Managing Projects with Limited Authority

by Lana Boiko, PMP

Perhaps the most common environment a typical project manager works in is a matrix organization.  Given this circumstance, a lot of project managers not only have no formal authority when it comes to our clients, but also have limited formal authority within our own company. Often the most successful project managers are the ones who develop a methodology and leadership style that allows them to effectively overcome formal authority limitations.

Typical concerns that arise from limited authority situations are: lack of decision-making power, less responsiveness from within the project team and weaker negotiation positions for potential scope and schedule change requirements, to name a few.

So, is managing without authority an art, a science or a technique?  The good news is that there are effective ways to overcome the situation with all of the above, and you can tailor your approach based on your personal management style and preferences. Of course, the process will require significant effort, continuous fine tuning and a good amount of patience and flexibility.

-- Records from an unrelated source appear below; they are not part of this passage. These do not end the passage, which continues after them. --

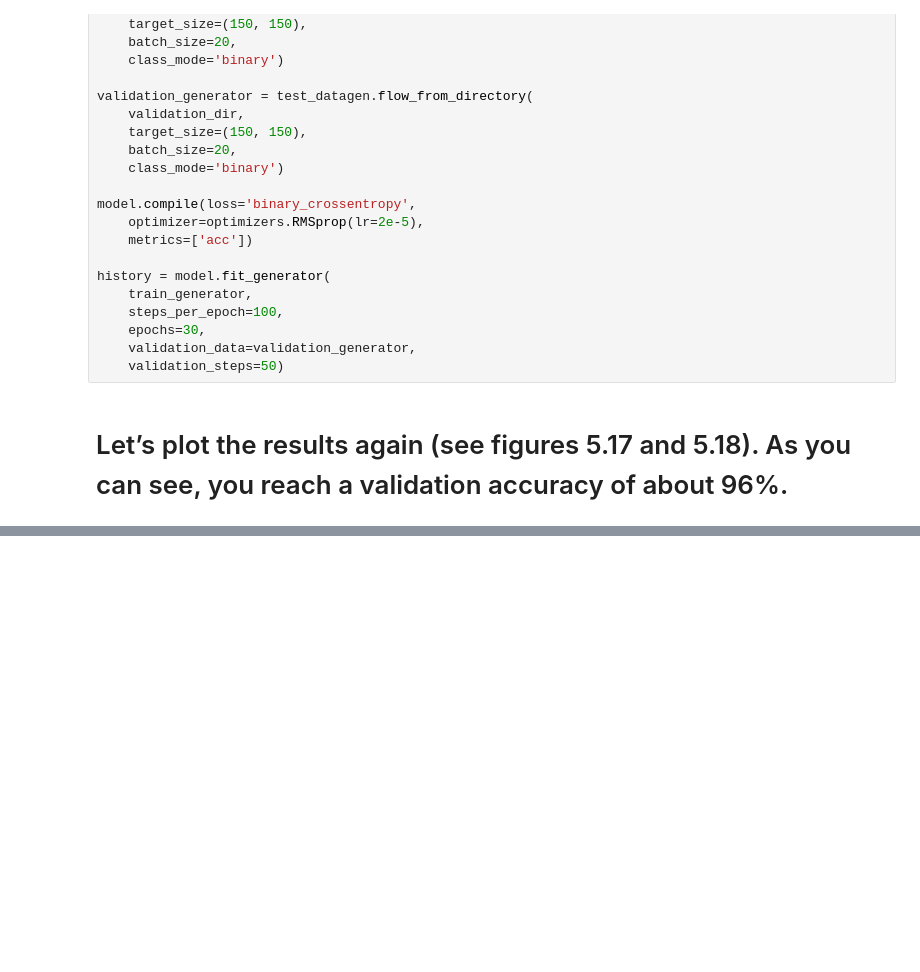
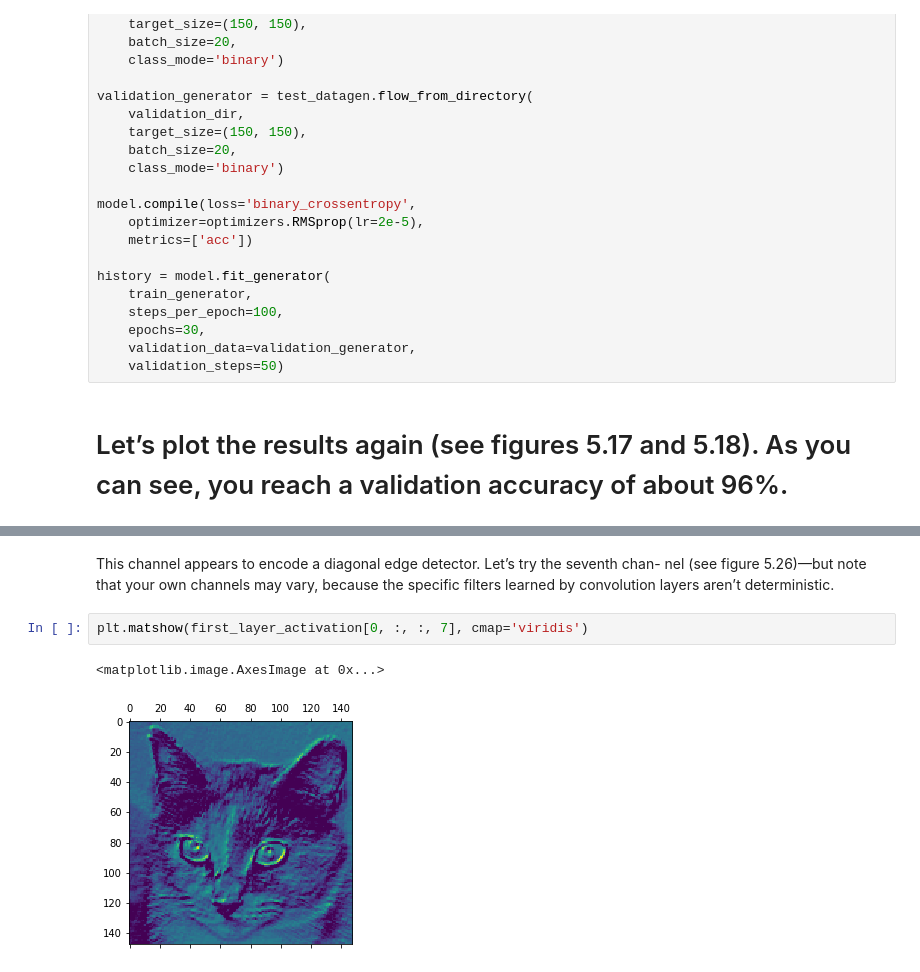
Before and after one commit to nrjvarshney/cats_Vs_dogs, a Jupyter notebook: Cats vs Dogs.ipynb, the cells around one changed output, grey strips where cells are left out. Cells and saved outputs as stored; diff of their text form; blank space fills up the shorter version.

```diff
--- a/Cats vs Dogs.ipynb
+++ b/Cats vs Dogs.ipynb
@@ -610,0 +716,9 @@ history = model.fit_generator(
+# %% [markdown]
+This channel appears to encode a diagonal edge detector. Let’s try the seventh chan-
+nel (see figure 5.26)—but note that your own channels may vary, because the specific
+filters learned by convolution layers aren’t deterministic.
+# %%
+plt.matshow(first_layer_activation[0, :, :, 7], cmap='viridis')
+# %% [output]
+<matplotlib.image.AxesImage at 0x...>
+[figure, added]
```
Also changed, not shown: parts of 24 cells of this notebook.
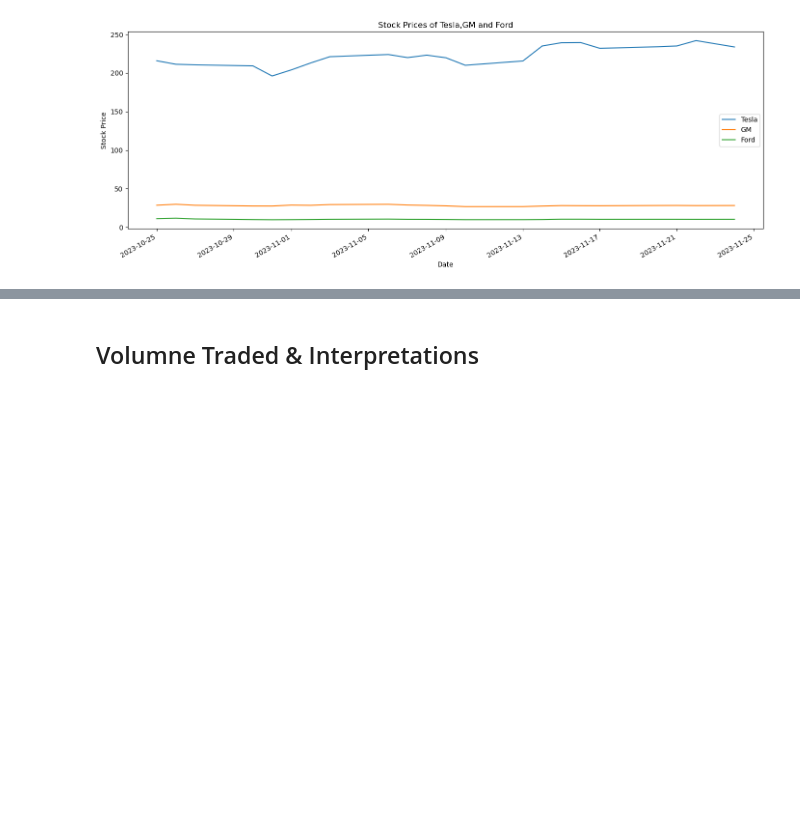
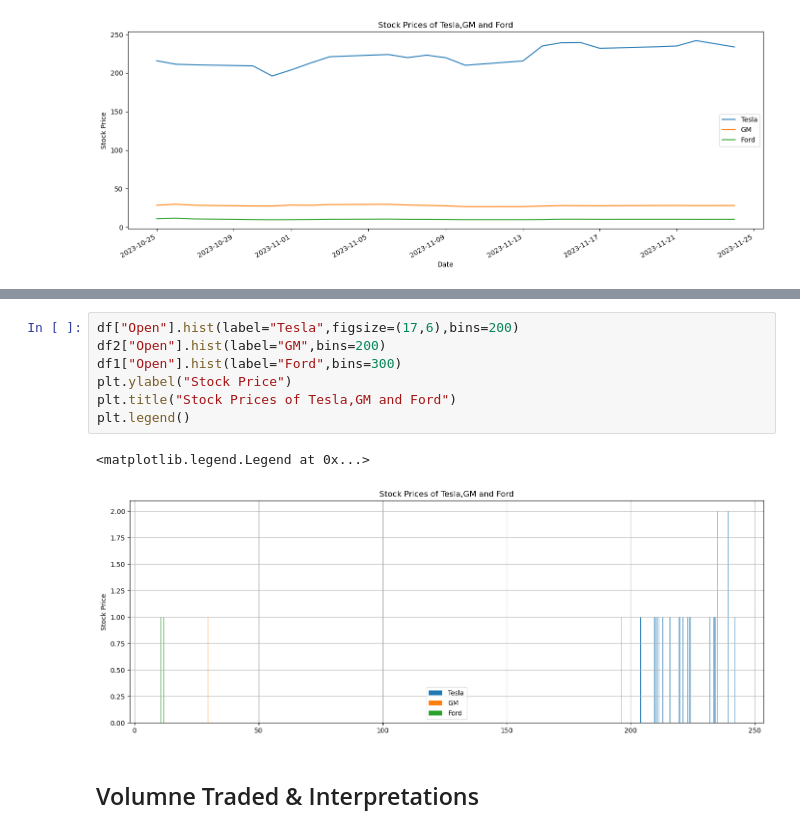
Before and after one commit to anjali8922/digipodium, a Jupyter notebook: stock_analysis.ipynb, the cells around one changed output, grey strips where cells are left out. Cells and saved outputs as stored; diff of their text form; blank space fills up the shorter version.

```diff
--- a/stock_analysis.ipynb
+++ b/stock_analysis.ipynb
@@ -59,3 +69,13 @@ plt.legend()
+# %%
+df["Open"].hist(label="Tesla",figsize=(17,6),bins=200)
+df2["Open"].hist(label="GM",bins=200)
+df1["Open"].hist(label="Ford",bins=300)
+plt.ylabel("Stock Price")
+plt.title("Stock Prices of Tesla,GM and Ford")
+plt.legend()
+# %% [output]
+<matplotlib.legend.Legend at 0x...>
+[figure, added]
 # %% [markdown]
 ## Volumne Traded & Interpretations
 # %%
```
Also changed, not shown: parts of 26 cells of this notebook, 1 other file.
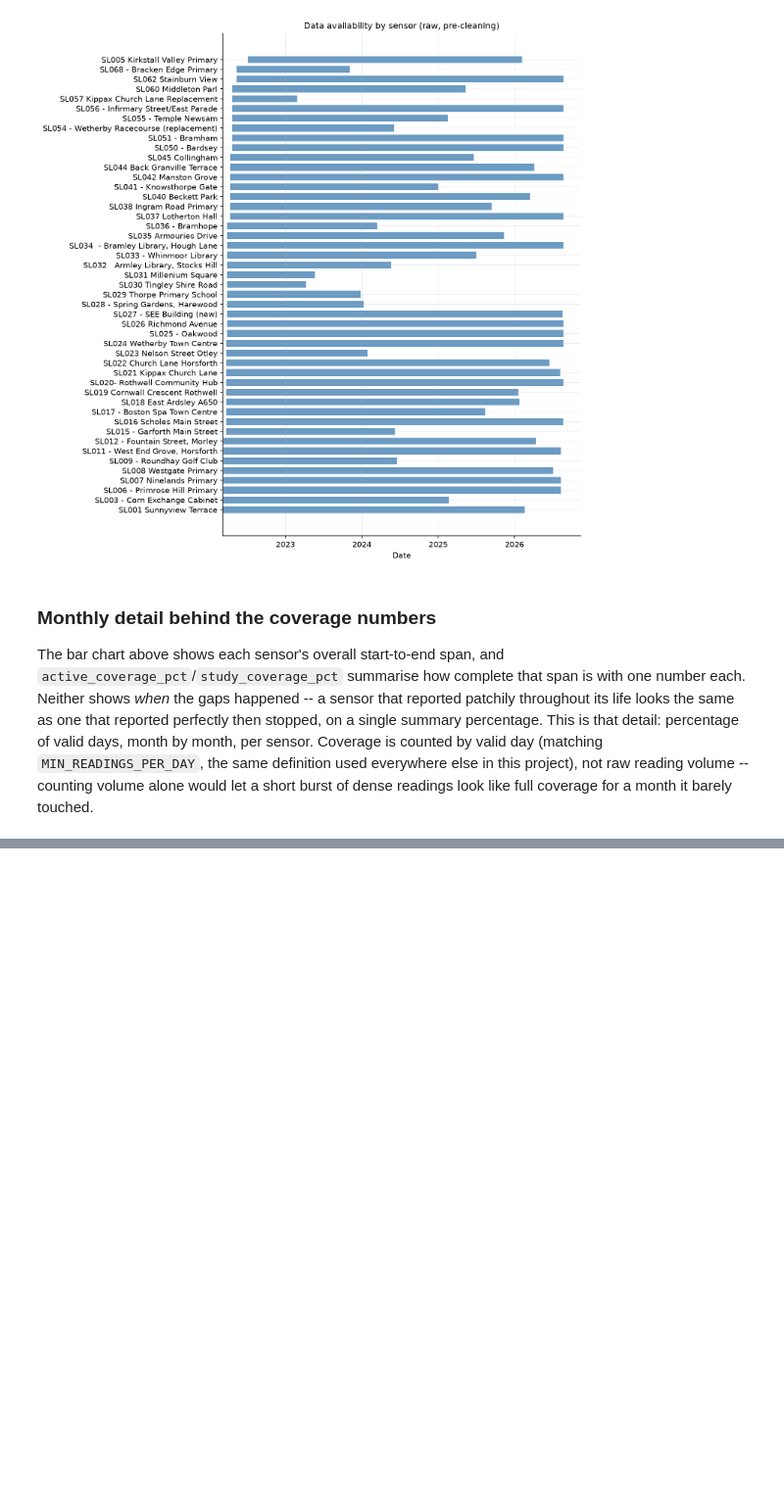
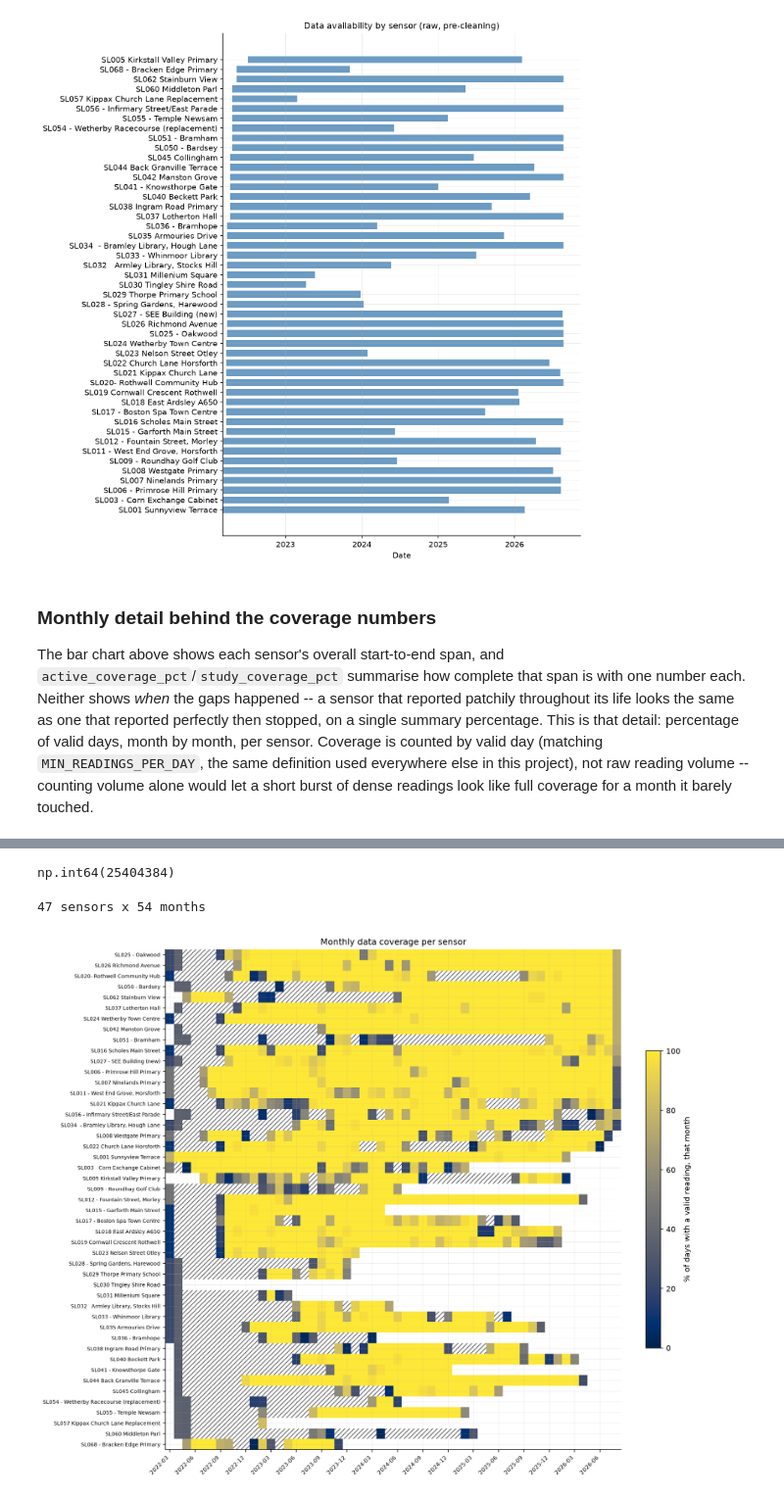
Before and after one commit to alisharifzade10/Dissertation-Project-Sensing-Leeds-Air-Quality-Predictive-Monitoring-and-Instrument-Performance, a Jupyter notebook: notebooks/02_combine_sensors.ipynb, the cells around one changed output, grey strips where cells are left out. Shown at 98% size. Drawn from its saved outputs; the diff is of its cells as text; code cells hidden in the pictures; blank space fills up the shorter version.

```diff
--- a/notebooks/02_combine_sensors.ipynb
+++ b/notebooks/02_combine_sensors.ipynb
@@ -327,0 +293,72 @@ plt.show()
+# %%
+pd.read_csv(Tables / "sensor_inventory.csv")["rows"].sum()
+# %% [output]
+np.int64(25404384)
+# %%
+# --- Monthly coverage per sensor -----------------------------------------
+# % of days each calendar month that clear MIN_READINGS_PER_DAY (the same
+# completeness bar used everywhere else in this project), not raw reading
+# volume -- a short dense burst shouldn't look like a full month.
+monthly_coverage = {}
+for row in inv.itertuples():
+    p = PROCESSED / f"{row.folder}.parquet"
+    if not p.exists():
+        continue
+    d = pd.read_parquet(p, columns=[DATE_COL])
+    d[DATE_COL] = pd.to_datetime(d[DATE_COL], utc=True)
+    d["day"] = d[DATE_COL].dt.date
+    per_day = d.groupby("day").size()
+    valid_days = pd.to_datetime(per_day[per_day >= MIN_READINGS_PER_DAY].index.astype(str), utc=True)
+    monthly_valid = pd.Series(1, index=valid_days).resample("MS").sum()
+    days_in_month = monthly_valid.index.to_series().dt.days_in_month
+    monthly_coverage[row.sensor_name] = (monthly_valid / days_in_month * 100).round(1)
+
+monthly_coverage = pd.DataFrame(monthly_coverage).T
+
+# Sort by recent coverage so live/healthy sensors cluster at the top of the
+# heatmap and dead/short-lived ones sink to the bottom.
+recent_cols = monthly_coverage.columns[-3:]
+order = monthly_coverage[recent_cols].mean(axis=1).sort_values(ascending=False).index
+monthly_coverage = monthly_coverage.loc[order]
+
+print(f"{monthly_coverage.shape[0]} sensors x {monthly_coverage.shape[1]} months")
+
+# --- Heatmap ---------------------------------------------------------------
+import numpy as np
+import matplotlib.pyplot as plt
+from matplotlib.patches import Rectangle
+
+values = monthly_coverage.values.astype(float)
+
+fig, ax = plt.subplots(figsize=(12, 10))
+
+# Continuous coverage. NaN cells (before a sensor's first valid day, or after its
+# last) are masked, so imshow leaves them fully transparent -- "no sensor yet"
+# reads as blank, not as a colour.
+masked = np.ma.masked_invalid(values)
+im = ax.imshow(masked, aspect="auto", cmap="cividis", vmin=0, vmax=100)
+
+# Exact-zero months (the sensor was live but returned no valid day that whole
+# month) get a hatch, not a colour. cividis runs from near-black through an
+# olive-grey midtone to yellow, so any flat colour -- grey included -- risks
+# sitting close to what the continuous scale already shows around 40-60%
+# coverage. A hatch can't be mistaken for a colour at any point on the scale.
+rows, cols = np.where(values == 0)
+for r, c in zip(rows, cols):
+    ax.add_patch(Rectangle((c - 0.5, r - 0.5), 1, 1, facecolor="white",
+                           edgecolor="0.35", hatch="////", linewidth=0))
+
+ax.set_yticks(range(len(monthly_coverage)))
+ax.set_yticklabels(monthly_coverage.index, fontsize=6.5)
+step = 3
+ax.set_xticks(range(0, monthly_coverage.shape[1], step))
+ax.set_xticklabels([d.strftime("%Y-%m") for d in monthly_coverage.columns[::step]],
+                   rotation=45, ha="right", fontsize=7)
+fig.colorbar(im, ax=ax, label="% of days with a valid reading, that month", fraction=0.03)
+ax.set_title("Monthly data coverage per sensor")
+fig.tight_layout()
+fig.savefig(Figures / "02_monthly_coverage.png", dpi=200, bbox_inches="tight")
+plt.show()
+# %% [output]
+47 sensors x 54 months
+[figure, added]
```
Also changed, not shown: parts of 2 cells of this notebook, 12 other files.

Established Project Processes
The first and most widely accepted way to control the project is through the project process.  The key feature of this approach is that processes provide the necessary structure for your project delivery. Controlling through the process is more likely to be effective in teams where the processes have been established for some time and have been used repeatedly and consistently through multiple projects.  In other words, when your team members understand exactly what to do and how to do it and have been through the process multiple times, your project runs a lot smoother and situations where a strong formal authority is required are few and far apart.

Another nice thing about controlling through the process is that the project manager’s authority is implicit as that of a person responsible for managing the process.  Clear project documentation will have a significant positive effect if controlling a project through process is your primary management mechanism.

Varying Processes
What if you work in an environment where projects vary significantly, driven by major differences in scope, stakeholders’ priorities and project team structures? If you are a consultant, this situation is probably what you live in. Here, controlling through the process is probably not as effective. If the processes have been developed before you joined the project, you have to learn and adopt them. If those processes are not in place yet, developing and establishing them will take some time.

Controlling your project though metrics may become a good addition to your tool kit.  It is generally accepted wisdom that you get what you measure. Carefully study objectives of a project and stakeholders’ expectations and priorities.  Most people cannot allocate appropriate focus to more than three to four measurable parameters on any particular project.  Pick three or four metrics to monitor that would have the biggest impact on the success of a project and on stakeholder’s satisfaction. Measure, review, document diligently, and publish the results in a way that is visible to the team and is easily accessible.

Leveraging Your Personal Style and Competence
The more experienced project and program managers may also rely on developing and then leveraging their personal leadership style. They sometimes control their projects through influence.  The key to using this approach effectively is competence.  Competence does not necessarily mean knowing more than our team or client. How many times have we all felt that the specialists on the team know more than we do? It is not that they know more, they just know different things.

For a project manager, competence is about being able to successfully and effectively deliver on agreed upon objectives while maintaining a positive attitude within the project team. If you are able to demonstrate competence consistently, you will be on your way to developing a reputation of a great project manager and earning the trust of stakeholders and team members.  If people trust you, they are rather likely to imply you have an informal authority, which is perhaps more powerful than any formal kind.

Every project manager finds a unique way to be successful, whether through different combinations of the above mentioned approaches or by developing their own secret sauce. It is fairly certain that at some point in our careers we find ourselves wishing we had more authority to be able to resolve some situations. So please, do share your experiences with your colleagues. Maybe our gathered experiences and lessons learned will help us collectively better manage with limited authority to deliver project success.

Let’s start here. What successful ways have you discovered to manage with little authority?